  1. When you only have an hour and a half to run a workshop it can go either way – As a facilitator it can be the longest, loneliest 90 minutes you never want to experience – or – you ask your co-facilitator how we doing for time and synchronise an OMG! Where did that go so fast? Actually it was a WTF? But you need to at least try to be professional.

    Really though. You can only ever scratch the surface of a topic like Social Media and Wellbeing as myself and Victoria Betton (@victoriabetton)discovered at the Round Foundry as part of Leeds Digital Festival on the 11th October 2012. The event, Facebook vs Reality tied in with Love Art Leeds, a month long foray into all that is Mental Health related, and coincided with photographer Anna Roberts exhibition

    The audience were a diverse mix of those who live, eat and breathe social media to six formers and those who are trying to get to grips with it for work and everywhere in between. Surprisingly, and refreshingly, there were no professionals from the mental health services.
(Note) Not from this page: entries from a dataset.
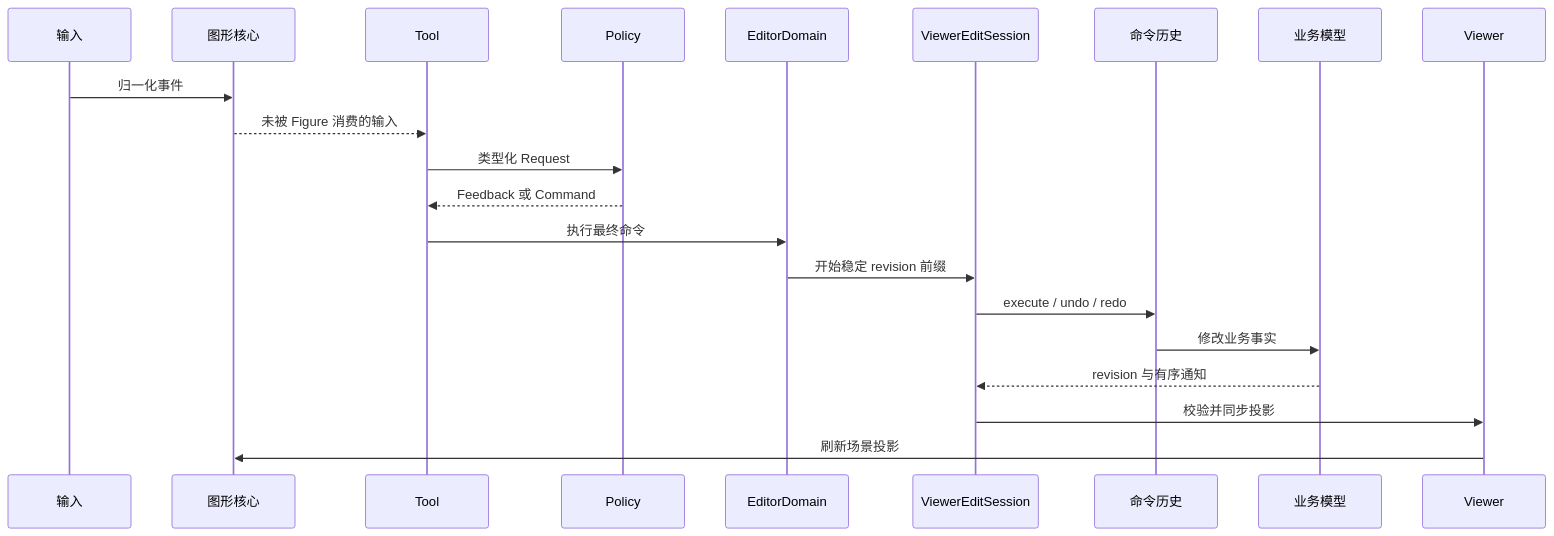
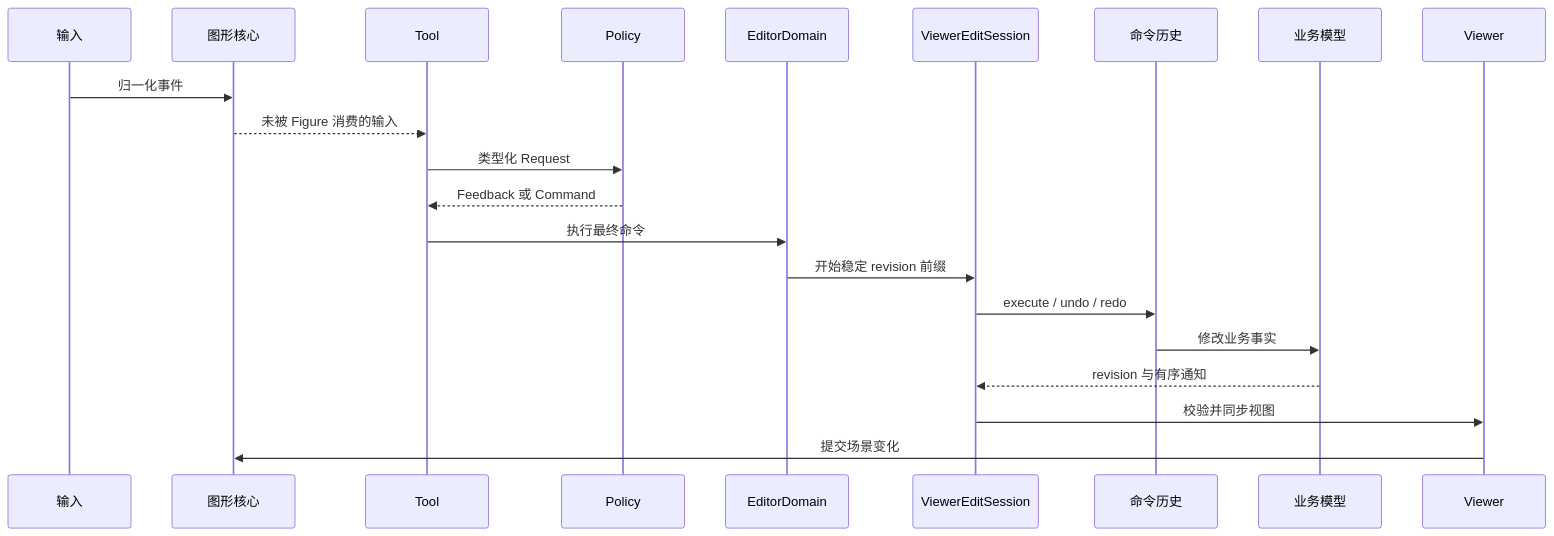
The fourth of 4 diagrams in engine/wasm_rust/novadraw/book/internals/src/01-graphical-framework.md (yezhang/novadraw), drawn with Mermaid before and after one commit. The commit also changed other lines of this file and 46 other files, not shown here.

````diff
--- a/engine/wasm_rust/novadraw/book/internals/src/01-graphical-framework.md
+++ b/engine/wasm_rust/novadraw/book/internals/src/01-graphical-framework.md
@@ -269,24 +269,24 @@
 ```mermaid
 sequenceDiagram
     participant Input as 输入
     participant Core as 图形核心
     participant Tool
     participant Policy
     participant Domain as EditorDomain
     participant Session as ViewerEditSession
     participant Stack as 命令历史
     participant Model as 业务模型
     participant Viewer
 
     Input->>Core: 归一化事件
     Core-->>Tool: 未被 Figure 消费的输入
     Tool->>Policy: 类型化 Request
     Policy-->>Tool: Feedback 或 Command
     Tool->>Domain: 执行最终命令
     Domain->>Session: 开始稳定 revision 前缀
     Session->>Stack: execute / undo / redo
     Stack->>Model: 修改业务事实
     Model-->>Session: revision 与有序通知
-    Session->>Viewer: 校验并同步投影
-    Viewer->>Core: 刷新场景投影
+    Session->>Viewer: 校验并同步视图
+    Viewer->>Core: 提交场景变化
 ```
````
Refreshing because I find it heartening that people are interested in wellbeing – their own and others – in the digital age without it being their job. It helps me kid myself that stigma is easing and boundaries being eroded.

    A large cohort were freelancers where the distinction between virtual and real world entities are not so distinct. As one person said ‘We are our brand’ and that is reflected in the Twittersphere, on Facebook and shot through by Instagram. Perhaps too, for the freelancer, Social Media can stop or salve that feeling of isolation, that dissociation from the world of colleagues and teams.

    We looked at different platforms and why we liked or loathed them, the advantages and pitfalls – the ‘Life Leakers’ and the ‘Sharers and Spillers’. But what was really great was that people felt safe enough in that short space of time to disclose about episodes of depression and cycles of disorders and how that is perceived by the author and the viewer of ‘updates’.

    Yes, the more connected we become the less connected we might actually be, but if we have authentic digital relationships we can feel part of a supportive community. We do not have to compare ourselves with the extroverts with a thousand ‘friends’ and think how empty and dull our own life is. A few present, me included, had met people in real life – particularly through Twitter – and that had and does enrich our lives. At one stage everyone grouped together according to favoured platform – there was a definite air of smugness emanating from the corner where the Instagrammers had embedded themselves.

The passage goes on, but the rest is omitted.